## Exercise requirements
Below are the records; give the number of lines in them that include the word "setRestTimer", and nothing more.
####
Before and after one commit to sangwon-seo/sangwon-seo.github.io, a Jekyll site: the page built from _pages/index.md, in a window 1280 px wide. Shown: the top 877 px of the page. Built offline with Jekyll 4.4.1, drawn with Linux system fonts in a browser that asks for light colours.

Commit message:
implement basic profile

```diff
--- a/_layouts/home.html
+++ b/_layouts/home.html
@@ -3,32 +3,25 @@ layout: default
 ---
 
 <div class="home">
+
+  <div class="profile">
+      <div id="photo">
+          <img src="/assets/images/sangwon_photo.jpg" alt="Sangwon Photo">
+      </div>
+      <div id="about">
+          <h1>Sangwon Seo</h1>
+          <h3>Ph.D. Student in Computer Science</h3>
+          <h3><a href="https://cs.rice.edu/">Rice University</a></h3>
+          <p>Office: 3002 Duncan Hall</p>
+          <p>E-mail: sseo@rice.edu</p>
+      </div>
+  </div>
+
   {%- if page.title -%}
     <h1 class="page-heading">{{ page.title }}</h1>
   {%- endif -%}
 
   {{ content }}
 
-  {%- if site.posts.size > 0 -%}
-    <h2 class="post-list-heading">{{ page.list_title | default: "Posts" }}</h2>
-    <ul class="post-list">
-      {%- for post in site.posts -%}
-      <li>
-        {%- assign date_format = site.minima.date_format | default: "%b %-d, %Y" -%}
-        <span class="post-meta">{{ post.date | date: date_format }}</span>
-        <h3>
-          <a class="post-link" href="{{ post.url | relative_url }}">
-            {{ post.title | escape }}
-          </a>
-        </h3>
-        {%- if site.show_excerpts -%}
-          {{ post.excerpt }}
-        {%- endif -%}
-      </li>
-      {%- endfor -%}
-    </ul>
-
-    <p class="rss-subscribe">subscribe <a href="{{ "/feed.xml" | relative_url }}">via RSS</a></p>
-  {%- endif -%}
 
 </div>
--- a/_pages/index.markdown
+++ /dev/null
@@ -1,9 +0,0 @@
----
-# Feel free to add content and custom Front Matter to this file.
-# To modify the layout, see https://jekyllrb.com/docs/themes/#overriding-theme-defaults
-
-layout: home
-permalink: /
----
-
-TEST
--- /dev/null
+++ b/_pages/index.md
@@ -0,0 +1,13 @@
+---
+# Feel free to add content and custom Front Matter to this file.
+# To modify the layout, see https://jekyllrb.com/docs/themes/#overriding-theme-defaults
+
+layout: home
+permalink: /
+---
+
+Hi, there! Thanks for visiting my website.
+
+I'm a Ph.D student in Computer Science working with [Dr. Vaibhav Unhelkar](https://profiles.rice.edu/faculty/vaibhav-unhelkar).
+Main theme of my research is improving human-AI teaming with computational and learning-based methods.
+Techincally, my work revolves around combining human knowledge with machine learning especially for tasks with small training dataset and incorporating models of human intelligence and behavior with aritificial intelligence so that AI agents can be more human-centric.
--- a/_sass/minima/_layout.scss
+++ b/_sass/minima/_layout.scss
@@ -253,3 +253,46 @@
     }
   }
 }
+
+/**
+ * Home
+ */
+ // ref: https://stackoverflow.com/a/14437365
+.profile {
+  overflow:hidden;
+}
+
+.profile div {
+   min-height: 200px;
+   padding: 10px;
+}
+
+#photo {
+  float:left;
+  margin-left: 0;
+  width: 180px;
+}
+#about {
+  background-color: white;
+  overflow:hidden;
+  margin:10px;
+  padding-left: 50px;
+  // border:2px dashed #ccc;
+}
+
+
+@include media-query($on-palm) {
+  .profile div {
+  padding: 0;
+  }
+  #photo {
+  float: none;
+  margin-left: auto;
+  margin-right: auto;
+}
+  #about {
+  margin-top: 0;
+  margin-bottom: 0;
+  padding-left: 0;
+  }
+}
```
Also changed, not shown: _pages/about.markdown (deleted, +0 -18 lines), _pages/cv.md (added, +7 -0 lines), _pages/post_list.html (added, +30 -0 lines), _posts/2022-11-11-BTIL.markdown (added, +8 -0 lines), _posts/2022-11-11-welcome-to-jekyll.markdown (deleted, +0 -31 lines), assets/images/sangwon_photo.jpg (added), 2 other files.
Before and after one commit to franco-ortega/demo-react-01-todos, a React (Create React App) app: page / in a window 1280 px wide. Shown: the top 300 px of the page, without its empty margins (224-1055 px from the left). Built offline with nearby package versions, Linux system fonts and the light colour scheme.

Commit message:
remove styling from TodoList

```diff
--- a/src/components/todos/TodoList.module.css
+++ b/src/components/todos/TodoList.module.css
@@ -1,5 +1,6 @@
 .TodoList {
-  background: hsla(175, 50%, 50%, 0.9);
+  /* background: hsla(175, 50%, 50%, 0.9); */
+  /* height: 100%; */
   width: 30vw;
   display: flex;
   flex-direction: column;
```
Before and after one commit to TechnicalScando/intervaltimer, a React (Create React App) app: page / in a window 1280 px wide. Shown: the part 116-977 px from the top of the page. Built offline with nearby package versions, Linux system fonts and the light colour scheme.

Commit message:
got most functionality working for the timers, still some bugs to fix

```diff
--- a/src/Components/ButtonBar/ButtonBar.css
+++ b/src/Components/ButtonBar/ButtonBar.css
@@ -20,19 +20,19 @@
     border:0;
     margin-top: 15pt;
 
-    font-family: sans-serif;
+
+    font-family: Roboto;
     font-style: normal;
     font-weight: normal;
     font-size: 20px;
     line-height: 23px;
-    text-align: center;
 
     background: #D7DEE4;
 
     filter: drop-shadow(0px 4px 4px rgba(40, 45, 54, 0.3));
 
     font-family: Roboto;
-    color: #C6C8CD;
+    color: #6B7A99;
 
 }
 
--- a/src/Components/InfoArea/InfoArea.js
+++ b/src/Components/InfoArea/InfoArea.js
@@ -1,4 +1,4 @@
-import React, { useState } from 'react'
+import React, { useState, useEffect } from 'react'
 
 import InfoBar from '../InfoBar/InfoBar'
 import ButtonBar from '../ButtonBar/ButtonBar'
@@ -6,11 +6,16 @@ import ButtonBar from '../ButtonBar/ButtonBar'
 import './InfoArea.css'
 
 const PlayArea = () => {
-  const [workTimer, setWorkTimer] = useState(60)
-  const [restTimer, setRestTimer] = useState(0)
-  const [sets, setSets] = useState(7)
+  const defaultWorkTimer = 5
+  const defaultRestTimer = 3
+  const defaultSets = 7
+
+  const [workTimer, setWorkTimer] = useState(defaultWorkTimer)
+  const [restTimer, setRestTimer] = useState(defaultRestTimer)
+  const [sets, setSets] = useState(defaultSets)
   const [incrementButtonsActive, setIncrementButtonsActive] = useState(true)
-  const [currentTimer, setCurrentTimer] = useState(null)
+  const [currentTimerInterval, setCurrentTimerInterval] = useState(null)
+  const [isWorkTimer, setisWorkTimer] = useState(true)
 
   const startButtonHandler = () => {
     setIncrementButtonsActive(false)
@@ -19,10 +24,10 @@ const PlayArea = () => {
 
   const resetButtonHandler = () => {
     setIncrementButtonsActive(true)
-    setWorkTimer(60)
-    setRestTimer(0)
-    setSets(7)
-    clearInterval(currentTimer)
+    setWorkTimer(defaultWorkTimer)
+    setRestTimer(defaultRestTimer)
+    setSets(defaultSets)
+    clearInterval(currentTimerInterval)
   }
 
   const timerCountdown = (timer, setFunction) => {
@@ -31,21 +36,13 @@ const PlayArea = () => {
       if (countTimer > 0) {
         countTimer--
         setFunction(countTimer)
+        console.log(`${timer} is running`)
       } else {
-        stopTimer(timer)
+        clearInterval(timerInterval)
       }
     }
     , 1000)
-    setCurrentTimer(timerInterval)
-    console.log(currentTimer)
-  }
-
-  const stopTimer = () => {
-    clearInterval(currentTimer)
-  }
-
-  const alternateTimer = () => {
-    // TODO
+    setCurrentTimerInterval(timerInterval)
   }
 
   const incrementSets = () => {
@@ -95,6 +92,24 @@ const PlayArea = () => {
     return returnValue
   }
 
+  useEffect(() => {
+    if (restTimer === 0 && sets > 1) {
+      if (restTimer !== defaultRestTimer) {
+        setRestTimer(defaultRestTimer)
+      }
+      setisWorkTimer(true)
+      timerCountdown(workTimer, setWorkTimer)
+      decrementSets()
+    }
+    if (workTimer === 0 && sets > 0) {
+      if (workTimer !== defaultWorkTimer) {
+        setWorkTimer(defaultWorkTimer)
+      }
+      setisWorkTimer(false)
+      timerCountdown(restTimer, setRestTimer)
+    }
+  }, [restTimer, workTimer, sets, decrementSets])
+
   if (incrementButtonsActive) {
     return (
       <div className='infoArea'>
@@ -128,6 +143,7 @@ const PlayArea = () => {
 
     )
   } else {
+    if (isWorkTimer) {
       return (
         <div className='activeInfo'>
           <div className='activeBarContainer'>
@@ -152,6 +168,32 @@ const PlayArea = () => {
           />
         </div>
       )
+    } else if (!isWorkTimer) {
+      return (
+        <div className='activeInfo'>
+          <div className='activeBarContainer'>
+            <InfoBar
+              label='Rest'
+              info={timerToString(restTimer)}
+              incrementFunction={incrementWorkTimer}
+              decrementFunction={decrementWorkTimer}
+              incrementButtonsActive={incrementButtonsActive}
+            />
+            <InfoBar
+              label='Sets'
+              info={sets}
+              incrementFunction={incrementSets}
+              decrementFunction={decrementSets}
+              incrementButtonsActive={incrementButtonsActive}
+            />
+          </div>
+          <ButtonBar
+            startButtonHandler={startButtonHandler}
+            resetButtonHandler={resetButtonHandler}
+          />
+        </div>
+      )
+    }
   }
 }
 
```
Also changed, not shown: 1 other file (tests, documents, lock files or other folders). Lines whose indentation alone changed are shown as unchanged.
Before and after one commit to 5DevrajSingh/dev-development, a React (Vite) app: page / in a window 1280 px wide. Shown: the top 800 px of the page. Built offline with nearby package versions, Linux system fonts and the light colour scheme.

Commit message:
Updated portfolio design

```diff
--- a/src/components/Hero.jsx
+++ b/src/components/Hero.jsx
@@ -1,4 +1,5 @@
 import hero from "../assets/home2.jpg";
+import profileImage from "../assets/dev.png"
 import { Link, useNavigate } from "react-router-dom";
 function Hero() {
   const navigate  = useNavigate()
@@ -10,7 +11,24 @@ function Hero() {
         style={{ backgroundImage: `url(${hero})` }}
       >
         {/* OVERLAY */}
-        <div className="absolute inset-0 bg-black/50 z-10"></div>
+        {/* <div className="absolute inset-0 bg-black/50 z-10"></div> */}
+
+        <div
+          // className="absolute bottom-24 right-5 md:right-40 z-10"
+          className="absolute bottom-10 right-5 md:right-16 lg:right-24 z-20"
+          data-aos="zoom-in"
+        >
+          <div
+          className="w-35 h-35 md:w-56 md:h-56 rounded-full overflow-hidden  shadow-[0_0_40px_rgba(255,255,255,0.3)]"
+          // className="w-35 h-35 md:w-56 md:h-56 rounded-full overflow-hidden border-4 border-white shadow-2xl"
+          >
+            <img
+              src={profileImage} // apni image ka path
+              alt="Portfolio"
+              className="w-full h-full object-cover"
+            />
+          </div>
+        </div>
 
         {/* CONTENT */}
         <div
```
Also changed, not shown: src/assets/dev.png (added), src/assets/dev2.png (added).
####
## Response
6